If you’re ready to look better on Zoom, or if you want to start recording YouTube videos or podcasts – a relatively small investment will significantly level up the video and audio that you can produce.

Over the past few years I’ve tried a bunch of options – here is what I’m using today to look professional on Zoom and when recording Acquisitions Anonymous.

Camera / Video

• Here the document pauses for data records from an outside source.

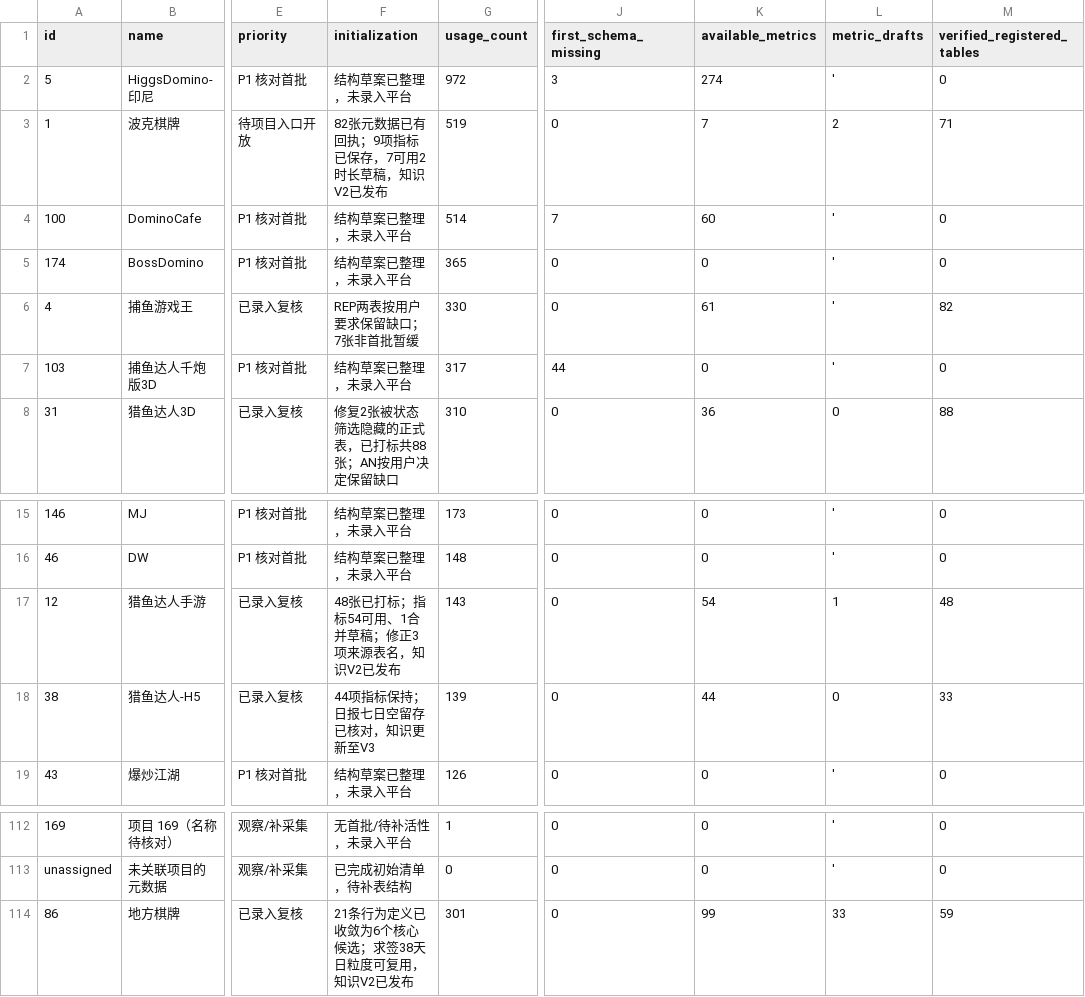
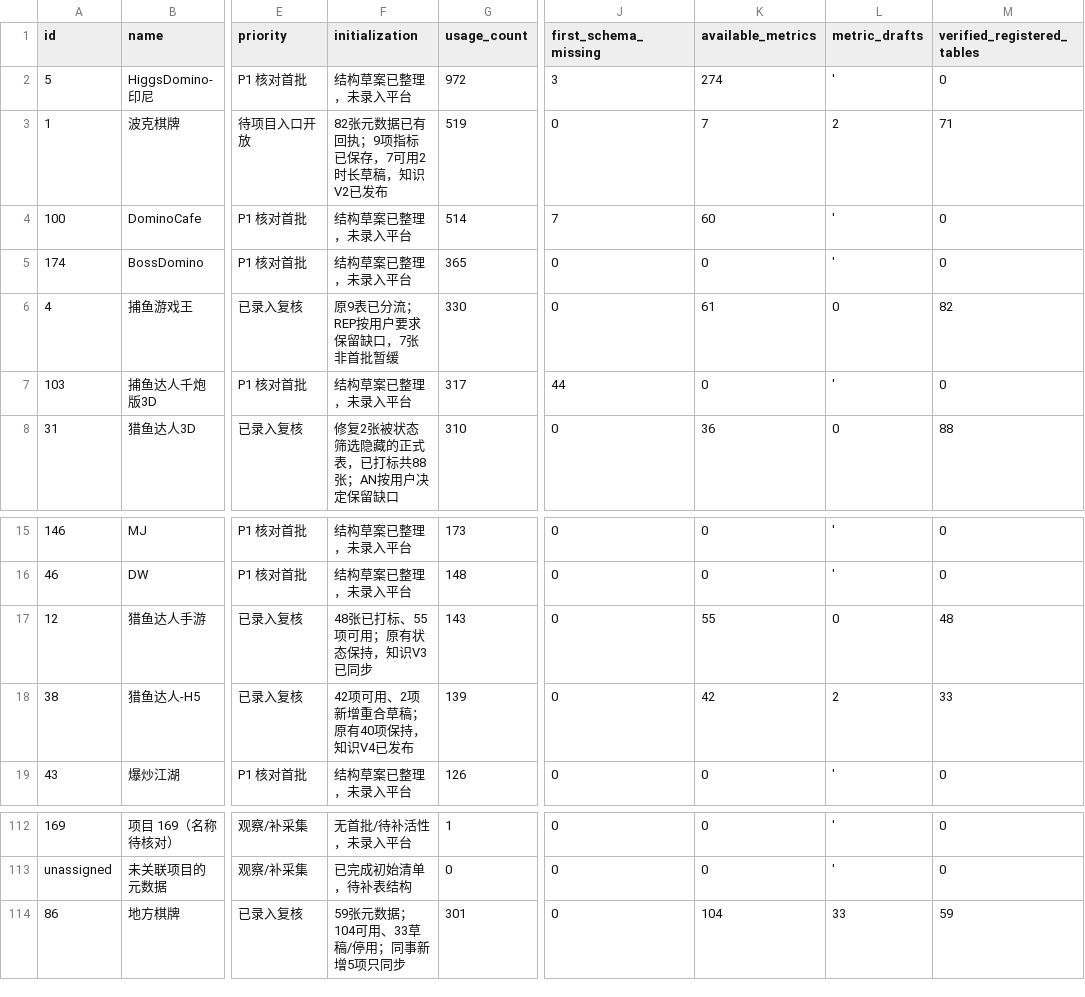
Before and after one commit to jiyunfei150-del/data-governance-hub, a CSV file: downloads/项目初始化清单.csv, drawn as a sheet; only a part is shown, gaps mark what is left out; the diff names each change by its address in the sheet, - before the commit and + after, or states it on an @@ line.

```diff
--- a/downloads/项目初始化清单.csv
+++ b/downloads/项目初始化清单.csv
-F6 (initialization): REP两表按用户要求保留缺口；7张非首批暂缓
+F6 (initialization): 原9表已分流；REP按用户要求保留缺口，7张非首批暂缓
-L6 (metric_drafts): '
+L6 (metric_drafts): 0
-F17 (initialization): 48张已打标；指标54可用、1合并草稿；修正3项来源表名，知识V2已发布
+F17 (initialization): 48张已打标、55项可用；原有状态保持，知识V3已同步
-K17 (available_metrics): 54
+K17 (available_metrics): 55
-L17 (metric_drafts): 1
+L17 (metric_drafts): 0
-F18 (initialization): 44项指标保持；日报七日空留存已核对，知识更新至V3
+F18 (initialization): 42项可用、2项新增重合草稿；原有40项保持，知识V4已发布
-K18 (available_metrics): 44
+K18 (available_metrics): 42
-L18 (metric_drafts): 0
+L18 (metric_drafts): 2
-F114 (initialization): 21条行为定义已收敛为6个核心候选；求签38天日粒度可复用，知识V2已发布
+F114 (initialization): 59张元数据；104可用、33草稿/停用；同事新增5项只同步
-K114 (available_metrics): 99
+K114 (available_metrics): 104
```
Also changed, not shown: downloads/各项目整理结论与缺口.csv, 17 other files.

Most webcams aren’t designed to produce great video, they’re designed to be small and portable. The sensor in your webcam (whether it’s built into your laptop or sitting on top of your monitor) is tiny, which means it doesn’t capture a lot of light. The lens is small and plastic, which means it can’t produce the bokeh effect (aka “blurry background”) that is the signature of great looking video. If you want your video to look good, you need to upgrade your camera.

If you want to look as legit as your favorite video podcasters, you need a camera with a large sensor (to let in more light), plus a lens with a low f-stop (again, more light) and short focal length (to get that beautiful blurry background aka “bokeh”).

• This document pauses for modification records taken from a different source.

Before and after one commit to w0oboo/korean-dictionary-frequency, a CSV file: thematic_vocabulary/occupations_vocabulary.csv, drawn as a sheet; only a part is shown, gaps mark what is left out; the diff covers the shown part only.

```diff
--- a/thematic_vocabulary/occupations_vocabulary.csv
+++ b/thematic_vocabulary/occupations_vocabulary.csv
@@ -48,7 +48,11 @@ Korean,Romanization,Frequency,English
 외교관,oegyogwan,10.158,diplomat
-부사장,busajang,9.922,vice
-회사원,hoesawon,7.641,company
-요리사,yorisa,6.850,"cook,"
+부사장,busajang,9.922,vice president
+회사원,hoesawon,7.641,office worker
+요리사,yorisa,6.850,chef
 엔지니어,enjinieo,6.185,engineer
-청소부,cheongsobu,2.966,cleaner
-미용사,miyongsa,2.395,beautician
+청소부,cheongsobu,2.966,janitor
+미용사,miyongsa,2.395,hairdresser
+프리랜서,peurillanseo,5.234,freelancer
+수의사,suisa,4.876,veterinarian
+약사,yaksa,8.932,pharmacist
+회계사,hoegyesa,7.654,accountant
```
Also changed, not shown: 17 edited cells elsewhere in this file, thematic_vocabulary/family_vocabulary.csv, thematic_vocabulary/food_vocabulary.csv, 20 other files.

Top of the Line / Professional (this is the setup I use): Sony ZV-E10 Camera ($698 new, or ~$550 used on Ebay) and the Sigma 16mm f1.4 DC DN Lens ($394 new, or ~$300 used on Ebay)

The Sony ZV-E10 hits the sweet spot of all the modern features you need, none you don’t, and not too pricey (you can easily spend thousands on a camera body). The Sigma lens linked above is perfect for streaming and will give you a great natural look with nice bokeh. You will need an inexpensive HDMI capture card + cable to get the video stream out of the ZV-E10 and into your computer – see below.

Sony ZV-E10

Best for the Pro-sumer: Sony ZV-1 Camera ($648 new, or ~$400 used on Ebay)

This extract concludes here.